Data also showed that China overtook Australia as New Zealand's top export destination for the first time in the March quarter of 2013.
The country recorded a NZ$718 million trade surplus in March, larger than the NZ$441 million surplus reported in February. This was forecast to rise to NZ$470 million.
For the year ended March, the trade balance showed a deficit of NZ$525 million, less than NZ$883 million shortfall expected.
March's shipments totaled NZ$4.42 billion compared to forecast of NZ$4.28 billion. In February, exports amounted to NZ$3.90 billion. Annually, exports recorded a growth of 5.1 percent.
Imports rose to NZ$3.7 billion from NZ$3.46 billion in February. This was slightly below expectations of NZ$3.82 billion. Compared to March 2012, imports fell 7.9 percent.
Further, the statistical office said around 20 percent of goods exported by New Zealand were shipped to China last quarter and the merchandize was valued at NZ$2.3 billion.

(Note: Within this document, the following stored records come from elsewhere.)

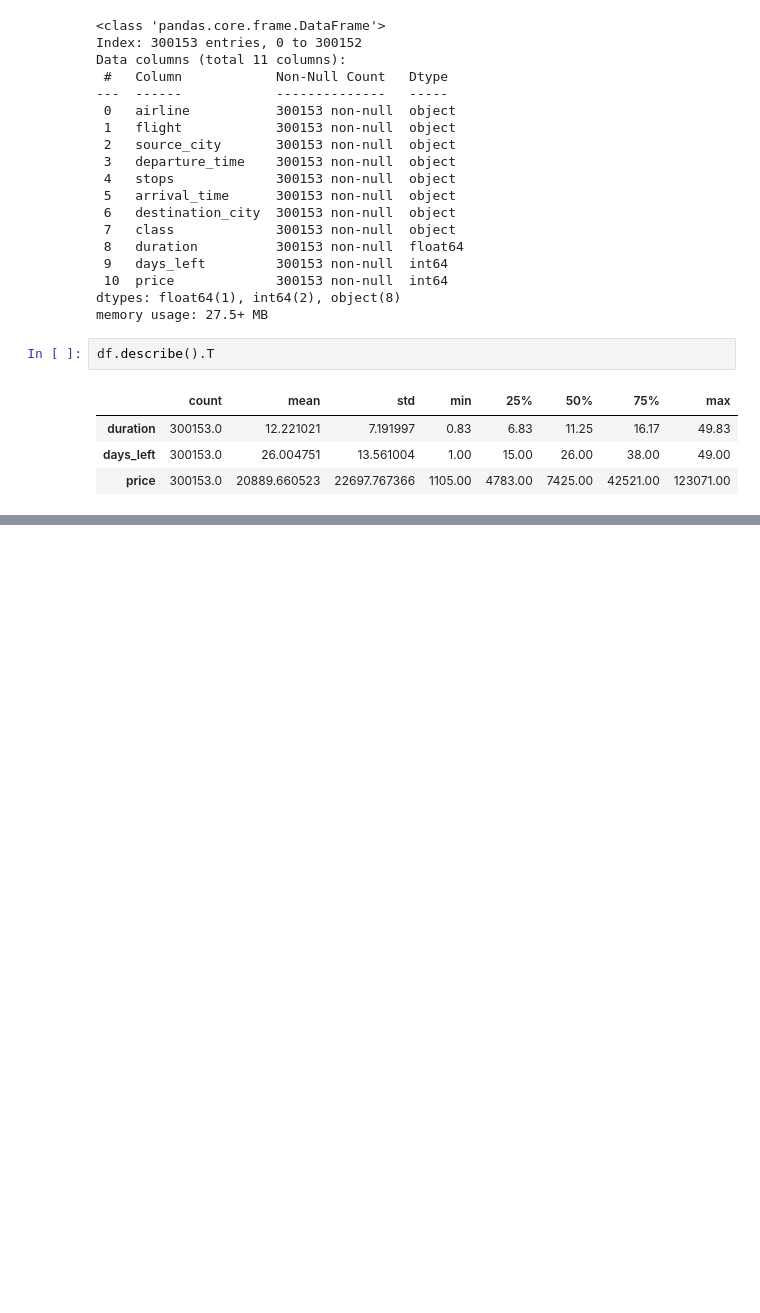
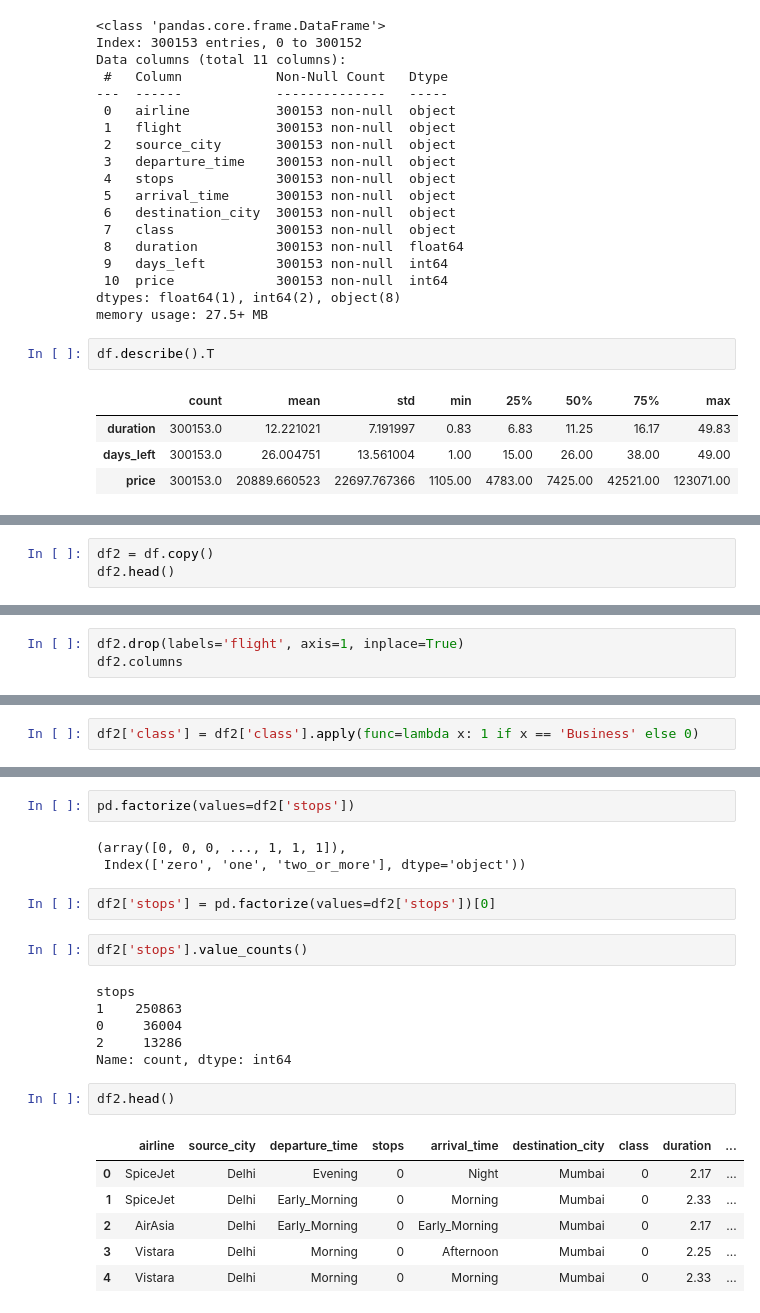
Before and after one commit to FGalvao77/-ANALYSIS-DATA-SCIENCE-Flight-Price-Prediction, a Jupyter notebook: [ANALYSIS_&_DATA_SCIENCE]_Flight_Price_Prediction.ipynb, the cells around one changed output, grey strips where cells are left out. Cells and saved outputs as stored; diff of their text form; blank space fills up the shorter version.

```diff
--- a/[ANALYSIS_&_DATA_SCIENCE]_Flight_Price_Prediction.ipynb
+++ b/[ANALYSIS_&_DATA_SCIENCE]_Flight_Price_Prediction.ipynb
@@ -124,0 +240,3 @@ df.describe().T
+# %%
+df2 = df.copy()
+df2.head()
@@ -124,0 +250,3 @@ df.describe().T
+# %%
+df2.drop(labels='flight', axis=1, inplace=True)
+df2.columns
@@ -124,0 +271,2 @@ df.describe().T
+# %%
+df2['class'] = df2['class'].apply(func=lambda x: 1 if x == 'Business' else 0)
@@ -124,0 +288,24 @@ df.describe().T
+# %%
+pd.factorize(values=df2['stops'])
+# %% [output]
+(array([0, 0, 0, ..., 1, 1, 1]),
+ Index(['zero', 'one', 'two_or_more'], dtype='object'))
+# %%
+df2['stops'] = pd.factorize(values=df2['stops'])[0]
+# %%
+df2['stops'].value_counts()
+# %% [output]
+stops
+1    250863
+0     36004
+2     13286
+Name: count, dtype: int64
+# %%
+df2.head()
+# %% [output]
+|  | airline | source_city | departure_time | stops | arrival_time | destination_city | class | duration | ... |
+| 0 | SpiceJet | Delhi | Evening | 0 | Night | Mumbai | 0 | 2.17 | ... |
+| 1 | SpiceJet | Delhi | Early_Morning | 0 | Morning | Mumbai | 0 | 2.33 | ... |
+| 2 | AirAsia | Delhi | Early_Morning | 0 | Early_Morning | Mumbai | 0 | 2.17 | ... |
+| 3 | Vistara | Delhi | Morning | 0 | Afternoon | Mumbai | 0 | 2.25 | ... |
+| 4 | Vistara | Delhi | Morning | 0 | Morning | Mumbai | 0 | 2.33 | ... |
```
Also changed, not shown: parts of 29 cells of this notebook.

Exports to Australia totaled NZ$2.2 billion in March quarter. January was the first month in which exports to China surpassed Australia with the trend continuing for every month of the quarter.
Reserve Bank of New Zealand Governor Graeme Wheeler said Wednesday that the New Zealand dollar remained overvalued and is higher than projected in March, partly due to spillover effect from the quantitative easing program announced by Japan this month.
Wheeler also cautioned that the currency strength may continue to be a significant headwind for the tradables sector, restricting export earnings and encouraging demand for imports.
The central bank, however, retained the interest rate unchanged at 2.5 percent and said the rate may remain the same throughout this year.
by RTT Staff Writer
For comments and feedback: firstname.lastname@example.org
What parts of the world are seeing the best (and worst) economic performances lately? Click here to check out our Econ Scorecard and find out! See up-to-the-moment rankings for the best and worst performers in GDP, unemployment rate, inflation and much more.